The plea to Congress, no matter how many signatures NeedToImpeach gathers, is ultimately the only way Steyer’s cries can truly be answered. The Constitution requires a majority of the House of Representatives to vote for a president’s impeachment, followed by a trial in the Senate. Only two presidents, Andrew Johnson and Bill Clinton, have ever been impeached, and neither was removed from office.

So long as Republicans control both chambers of Congress, a Trump impeachment seems all but impossible. 

Trump responded to Steyer’s impeachment campaign in October by calling him “wacky & totally unhinged,” while referencing Steyer’s heavy donations to Democratic candidates.

The petition also raised speculation of a possible Steyer 2020 presidential run, which he initially did not rule out.
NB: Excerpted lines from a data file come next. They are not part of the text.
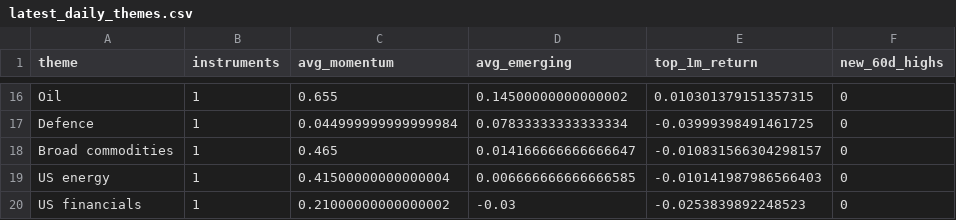
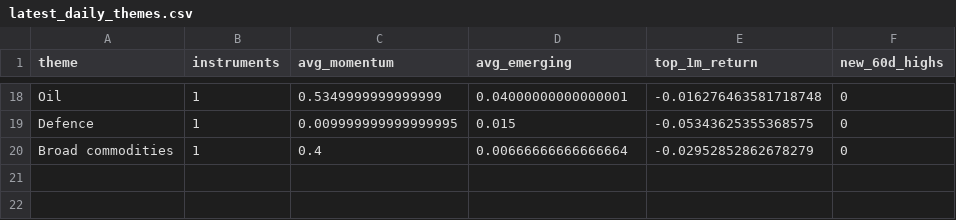
Before and after one commit to MHarvz-Moose/T212_Dashboard, a CSV file: reports/outputs/latest_daily_themes.csv, drawn as a sheet; only a part is shown, gaps mark what is left out; removed rows and columns are numbered as before the commit, all else as after; the diff covers the shown part only; the diff names each change by its address in the sheet, - before the commit and + after, or states it on an @@ line.

```diff
--- a/reports/outputs/latest_daily_themes.csv
+++ b/reports/outputs/latest_daily_themes.csv
-C18 (avg_momentum): 0.655
+C18 (avg_momentum): 0.5349999999999999
-D18 (avg_emerging): 0.14500000000000002
+D18 (avg_emerging): 0.04000000000000001
-E18 (top_1m_return): 0.010301379151357315
+E18 (top_1m_return): -0.016276463581718748
-C19 (avg_momentum): 0.044999999999999984
+C19 (avg_momentum): 0.009999999999999995
-D19 (avg_emerging): 0.07833333333333334
+D19 (avg_emerging): 0.015
-E19 (top_1m_return): -0.03999398491461725
+E19 (top_1m_return): -0.05343625355368575
-C20 (avg_momentum): 0.465
+C20 (avg_momentum): 0.4
-D20 (avg_emerging): 0.014166666666666647
+D20 (avg_emerging): 0.00666666666666664
-E20 (top_1m_return): -0.010831566304298157
+E20 (top_1m_return): -0.02952852862678279
-row 19: US energy | 1 | 0.41500000000000004 | 0.006666666666666585 | -0.010141987986566403 | 0
-row 20: US financials | 1 | 0.21000000000000002 | -0.03 | -0.0253839892248523 | 0
```
Also changed, not shown: 11 added rows, 9 removed rows and 16 edited cells elsewhere in this file, data/price_cache/prices_yfinance.csv, reports/outputs/latest_daily_signals.csv, 1 other file.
Instead, the 60-year-old New York City native announced earlier this month he would not run but that his advocacy group, NextGen America, would spend $30 million to help Democrats win back the House in this fall’s midterm elections.

Taking back the House could, in theory, trigger Trump’s impeachment even though top Democrats, like House Minority Leader Nancy Pelosi, have called for the party to stop all the talk of removing Trump. 

With a difficult road to impeachment, Democrats last month turned to the 25th Amendment as a possible avenue to remove the president. Democratic lawmakers and one unidentified Republican senator met for briefings by a Yale University psychiatry professor who suggested Trump was "unraveling." White House Dr. Ronny Jackson told reporters Tuesday he had examined Trump and found him physically and cognitively fit to serve. 

The amendment, which says the president can be removed if he is "unable to discharge the powers and duties of his office," would require a majority of Trump’s cabinet to believe he was unfit for office and for Vice President Mike Pence, who has unfailingly defended Trump, to go along with the effort.

Editor's Pick